═══ Data in this exercise ═══

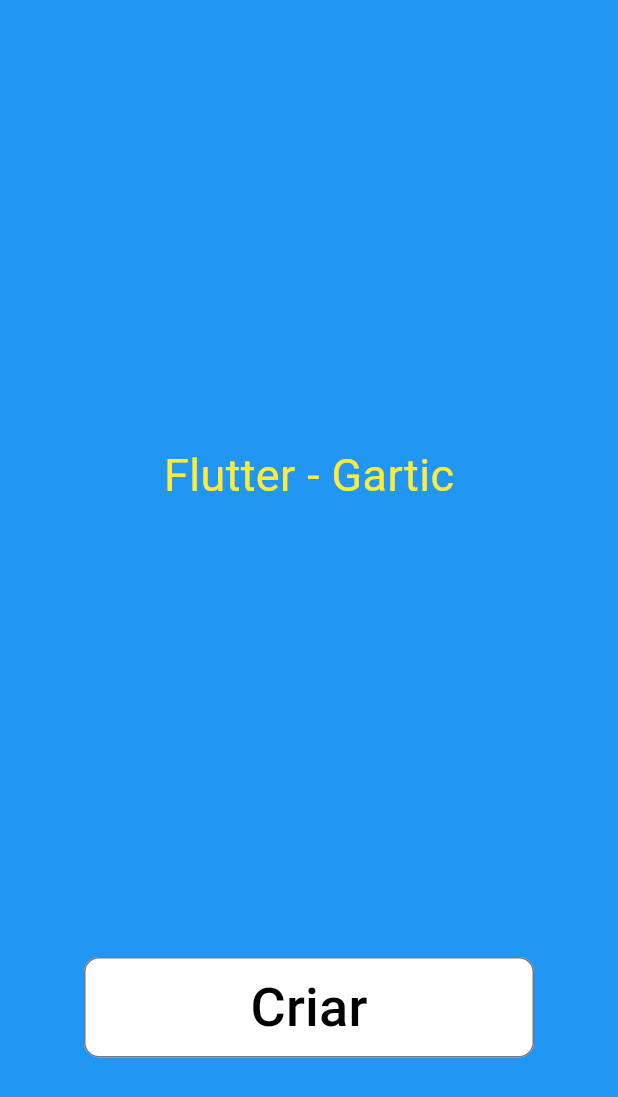
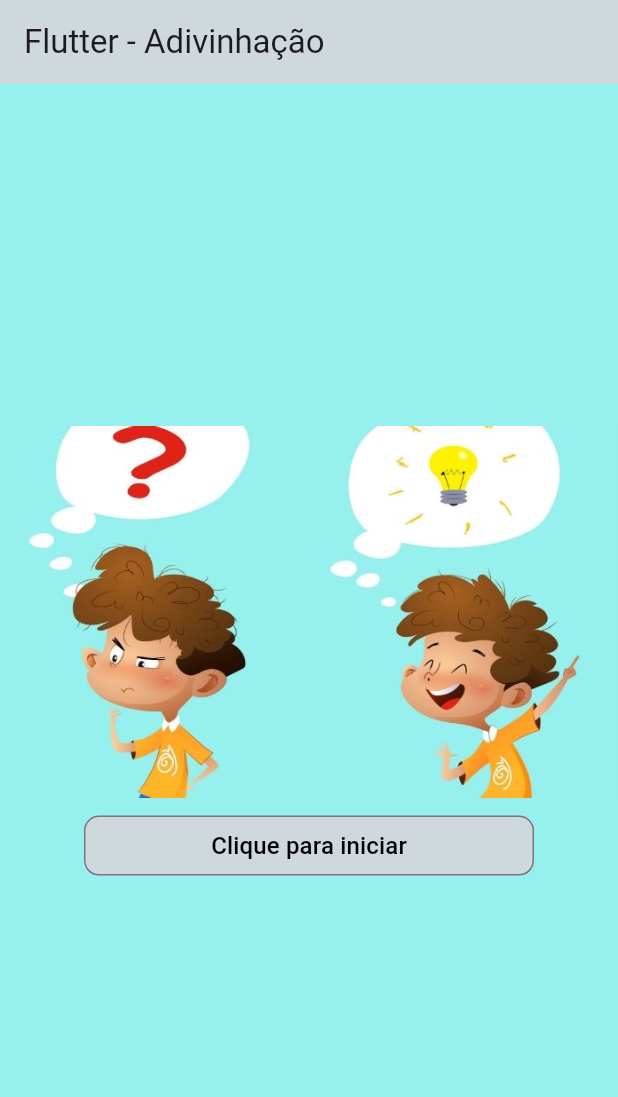
Before and after one commit to johnoliveira97/gartic_with_flutter, a Flutter app: the screen it shows after launch, on a phone screen of 412 x 824 dp. Shown: the top 1097 px of the screen. Run offline on Flutter 3.47's test engine with Material 2 defaults, Android fonts, the phone set to English and light mode, and no system bars.

Commit message:
feature(Home): alteração de layout

```diff
--- a/lib/main.dart
+++ b/lib/main.dart
@@ -13,7 +13,7 @@
   @override
   Widget build(BuildContext context) {
     return MaterialApp(
-      title: 'Flutter - Gartic',
+      title: 'Flutter - Adivinhação',
       theme: ThemeData(
         colorScheme: ColorScheme.fromSeed(seedColor: Colors.deepPurple),
         useMaterial3: true,
@@ -27,6 +27,7 @@
         '/': (context) => const GameWidget(),
         '/draw': (context) => const DrawWidget(),
       },
+      debugShowCheckedModeBanner: false,
     );
   }
 }
--- a/lib/screens/game.dart
+++ b/lib/screens/game.dart
@@ -22,7 +22,7 @@
         width: 300,
         child: OutlinedButton(
             style: ButtonStyle(
-              backgroundColor: MaterialStateProperty.all(Colors.white),
+              backgroundColor: MaterialStateProperty.all(Colors.blueGrey[100]),
               shape: MaterialStateProperty.all<RoundedRectangleBorder>(
                 RoundedRectangleBorder(
                   borderRadius: BorderRadius.circular(10),
@@ -32,7 +32,7 @@
             child: Padding(
                 padding: EdgeInsets.all(8),
                 child: Text(label,
-                    style: TextStyle(fontSize: 36, color: Colors.black))),
+                    style: TextStyle(fontSize: 16, color: Colors.black))),
             onPressed: () {
               _createGame(isCreator);
             }),
@@ -59,6 +59,7 @@
                       setState(() {
                         goToNextRoute(context, '/draw');
                       });
+                      goToNextRoute(context, '/draw');
                     }
                   },
                   child: const Text("Jogar")),
@@ -88,41 +89,27 @@
 
   @override
   Widget build(BuildContext context) {
-    var text = "Flutter - Gartic";
+    var text = "Flutter - Adivinhação";
     return Scaffold(
-      backgroundColor: Colors.blue,
-      body: SingleChildScrollView(
-          child: Stack(
-        children: [
-          SizedBox(
-              height: 1000,
-              width: 700,
-              child: Center(
-                  child: Column(
-                      mainAxisAlignment: MainAxisAlignment.center,
-                      crossAxisAlignment: CrossAxisAlignment.center,
-                      children: [
-                    Center(
-                      child: Column(
-                          mainAxisAlignment: MainAxisAlignment.center,
-                          crossAxisAlignment: CrossAxisAlignment.center,
-                          children: [
-                            Text(
-                              text,
-                              style: const TextStyle(
-                                  fontSize: 30, color: Colors.yellow),
-                            )
-                          ]),
-                    ),
-                    const SizedBox(height: 300),
-                    Column(
-                        mainAxisAlignment: MainAxisAlignment.center,
-                        children: [
-                          _buildButton("Criar", true),
-                        ])
-                  ]))),
-        ],
-      )),
+      appBar: AppBar(
+        title: Text(text),
+        backgroundColor: Colors.blueGrey[100],
+      ),
+      backgroundColor: const Color.fromRGBO(150, 240, 238, 1),
+      body: Center(
+        child: Column(
+          mainAxisAlignment: MainAxisAlignment.center,
+          children: [
+            Image.asset(
+              'images/home.jpeg',
+            ),
+            Padding(
+              padding: EdgeInsets.all(8),
+              child: _buildButton('Clique para iniciar', true),
+            )
+          ],
+        ),
+      ),
     );
   }
 
--- a/pubspec.yaml
+++ b/pubspec.yaml
@@ -62,6 +62,7 @@
   assets:
     - images/5SM.gif
     - images/boy.gif
+    - images/home.jpeg
   #   - images/a_dot_ham.jpeg
 
   # An image asset can refer to one or more resolution-specific "variants", see
```
Also changed, not shown: images/home.jpeg (added), 1 other file.
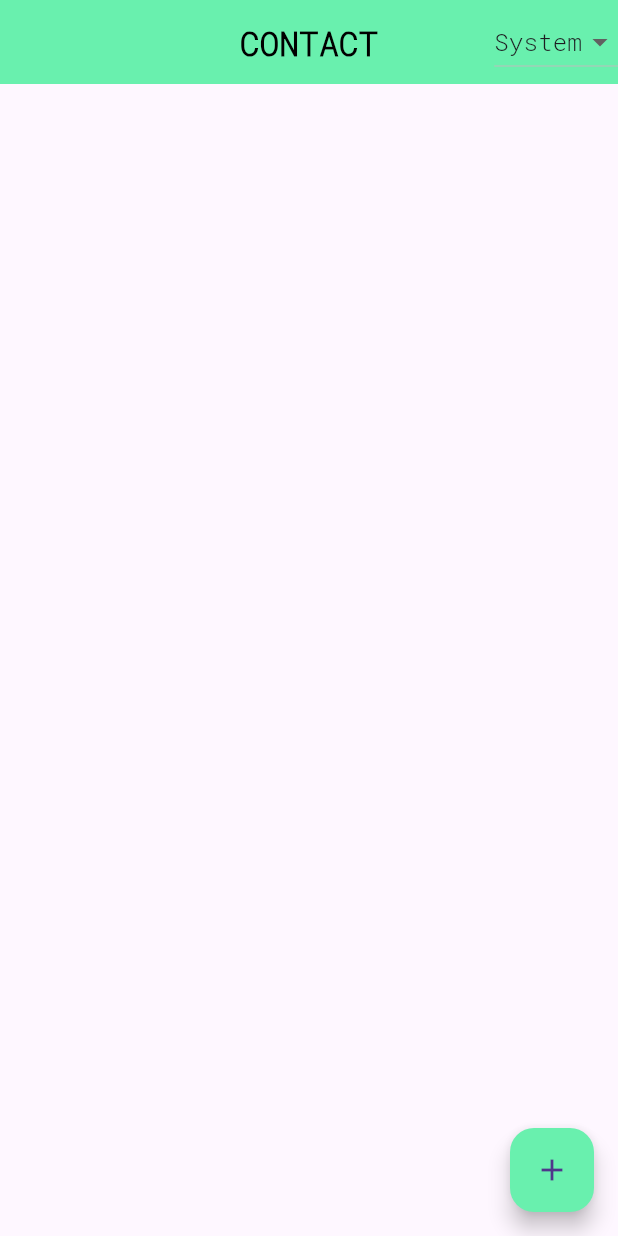
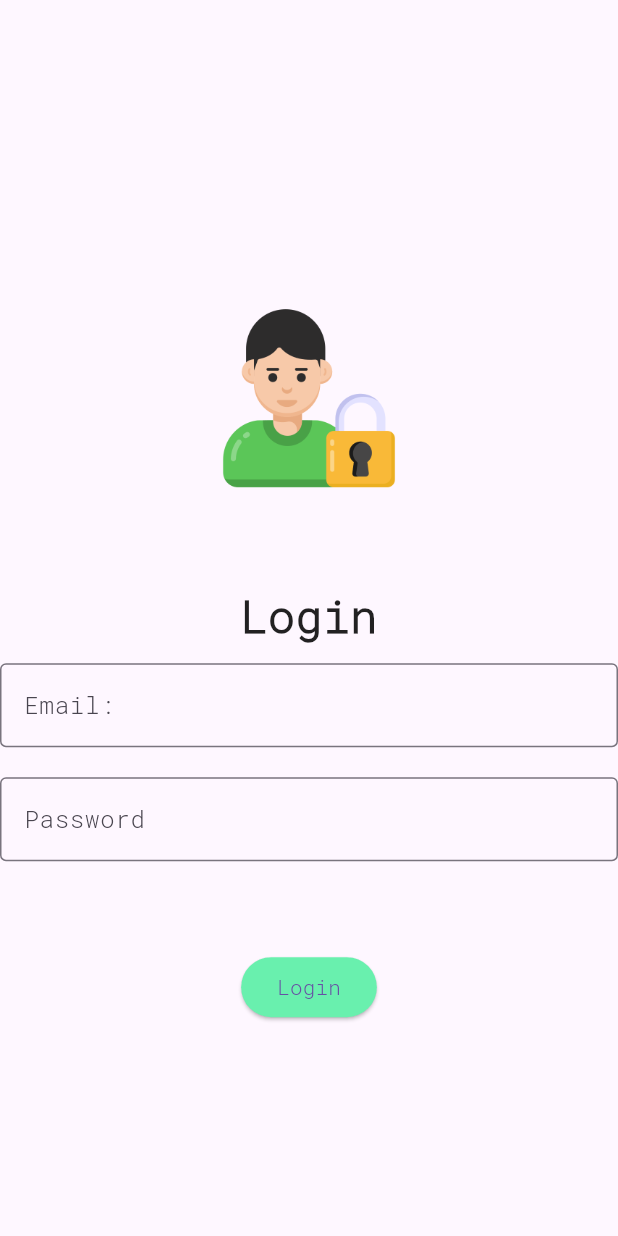
Before and after one commit to poojaranpariya29/contact_diary, a Flutter app: the screen it shows after launch, on a phone screen of 412 x 824 dp. Run offline on Flutter 3.47's test engine with Material 3 defaults, Android fonts, the phone set to English and light mode, and no system bars; our stand-ins replace image_picker, share_plus, shared_preferences.

Commit message:
themeprovider

```diff
--- a/lib/contact_model.dart
+++ b/lib/contact_model.dart
@@ -1,9 +1,4 @@
-class ContactModel {
-  String? fname;
-  String? lname;
-  String? phone;
-  String? email;
-  String? image;
-
-  ContactModel({this.fname, this.lname, this.phone, this.email, this.image});
+class ContactModal {
+  String? image, fname, lname, phone, email;
+  ContactModal({this.image, this.fname, this.lname, this.phone, this.email});
 }
--- /dev/null
+++ b/lib/login_page.dart
@@ -0,0 +1,123 @@
+import 'package:contact_diary/theme_provider.dart';
+import 'package:flutter/material.dart';
+import 'package:provider/provider.dart';
+import 'package:shared_preferences/shared_preferences.dart';
+
+import 'home_page.dart';
+
+class LoginPage extends StatefulWidget {
+  const LoginPage({super.key});
+
+  @override
+  State<LoginPage> createState() => _LoginPageState();
+}
+
+class _LoginPageState extends State<LoginPage> {
+  GlobalKey<FormState> fKey = GlobalKey<FormState>();
+  TextEditingController email = TextEditingController();
+  TextEditingController pass = TextEditingController();
+
+  @override
+  void didChangeDependencies() {
+    {
+      SharedPreferences.getInstance().then((value) {
+        var themeMode = value.getInt("themeMode");
+        Provider.of<ThemeProvider>(context, listen: false)
+            .changetheme(themeMode ?? 0);
+      });
+      super.didChangeDependencies();
+    }
+
+    SharedPreferences.getInstance().then((pref) {
+      var isLogin = pref.getBool("isLogin");
+      if (isLogin ?? false) {
+        Navigator.pushReplacement(context, MaterialPageRoute(
+          builder: (context) {
+            return HomePage();
+          },
+        ));
+      }
+    });
+  }
+
+  @override
+  Widget build(BuildContext context) {
+    return Scaffold(
+      body: Center(
+        child: Form(
+          key: fKey,
+          child: SingleChildScrollView(
+            child: Column(
+              mainAxisSize: MainAxisSize.min,
+              children: [
+                Container(
+                  height: MediaQuery.sizeOf(context).height * 0.30,
+                  width: MediaQuery.sizeOf(context).width * 0.30,
+                  child: const Image(
+                    image: AssetImage("assets/images/login.png"),
+                  ),
+                ),
+                const Text(
+                  "Login",
+                  style: TextStyle(fontSize: 30, fontWeight: FontWeight.bold),
+                ),
+                const SizedBox(
+                  height: 10,
+                ),
+                TextFormField(
+                  controller: email,
+                  decoration: InputDecoration(
+                      hintText: "Email:", border: OutlineInputBorder()),
+                  validator: (value) {
+                    if (value!.isEmpty) {
+                      return "Enter Email Address:";
+                    }
+                  },
+                ),
+                SizedBox(
+                  height: 20,
+                ),
+                TextFormField(
+                  controller: pass,
+                  decoration: InputDecoration(
+                      hintText: "Password", border: OutlineInputBorder()),
+                  validator: (value) {
+                    if (value!.isEmpty) {
+                      return "please enter password";
+                    }
+                  },
+                ),
+                SizedBox(
+                  height: 60,
+                ),
+                ElevatedButton(
+                    onPressed: () async {
+                      var isVAl = fKey.currentState?.validate() ?? false;
+                      if (isVAl) {
+                        if (email.text == "pooja@gmail.com" &&
+                            pass.text == "123456") {
+                          var sp = await SharedPreferences.getInstance();
+                          await sp.setBool("isLogin", true);
+
+                          Navigator.pushNamed(
+                            context,
+                            "home",
+                          );
+                        } else {
+                          ScaffoldMessenger.of(context).showSnackBar(
+                            SnackBar(
+                              content: Text("Invalid"),
+                            ),
+                          );
+                        }
+                      } else {}
+                    },
+                    child: Text("Login"))
+              ],
+            ),
+          ),
+        ),
+      ),
+    );
+  }
+}
--- a/lib/main.dart
+++ b/lib/main.dart
@@ -1,9 +1,12 @@
 import 'package:contact_diary/home_page.dart';
+import 'package:contact_diary/login_page.dart';
 import 'package:contact_diary/theme_provider.dart';
 import 'package:flutter/material.dart';
 import 'package:provider/provider.dart';
 
+import 'add_page.dart';
 import 'contact_provider.dart';
+import 'detail_page.dart';
 
 void main() {
   runApp(const MyApp());
@@ -36,7 +39,13 @@ class _MyAppState extends State<MyApp> {
           theme: Provider.of<ThemeProvider>(context).getlight(),
           darkTheme: Provider.of<ThemeProvider>(context).getdark(),
           themeMode: Provider.of<ThemeProvider>(context).gettheme(),
-          home: HomePage(),
+          initialRoute: "/",
+          routes: {
+            "/": (context) => LoginPage(),
+            "home": (context) => HomePage(),
+            "add": (context) => AddPage(),
+            "detail": (context) => Detail_Page(),
+          },
         );
       },
     );
--- a/pubspec.yaml
+++ b/pubspec.yaml
@@ -63,7 +63,8 @@ flutter:
   uses-material-design: true
 
   # To add assets to your application, add an assets section, like this:
-  # assets:
+  assets:
+    - assets/images/
   #   - images/a_dot_burr.jpeg
   #   - images/a_dot_ham.jpeg
 
```
Also changed, not shown: lib/add_page.dart (+41 -34 lines), lib/contact_provider.dart (+24 -8 lines), lib/detail_page.dart (added, +260 -0 lines), lib/home_page.dart (+42 -27 lines), assets/images/login.png (added).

═══

#### [What you will do]
Return, from the entries, each line that holds "isLogin".

#### [Response below]
+      var isLogin = pref.getBool("isLogin");
+      if (isLogin ?? false) {
+                          await sp.setBool("isLogin", true);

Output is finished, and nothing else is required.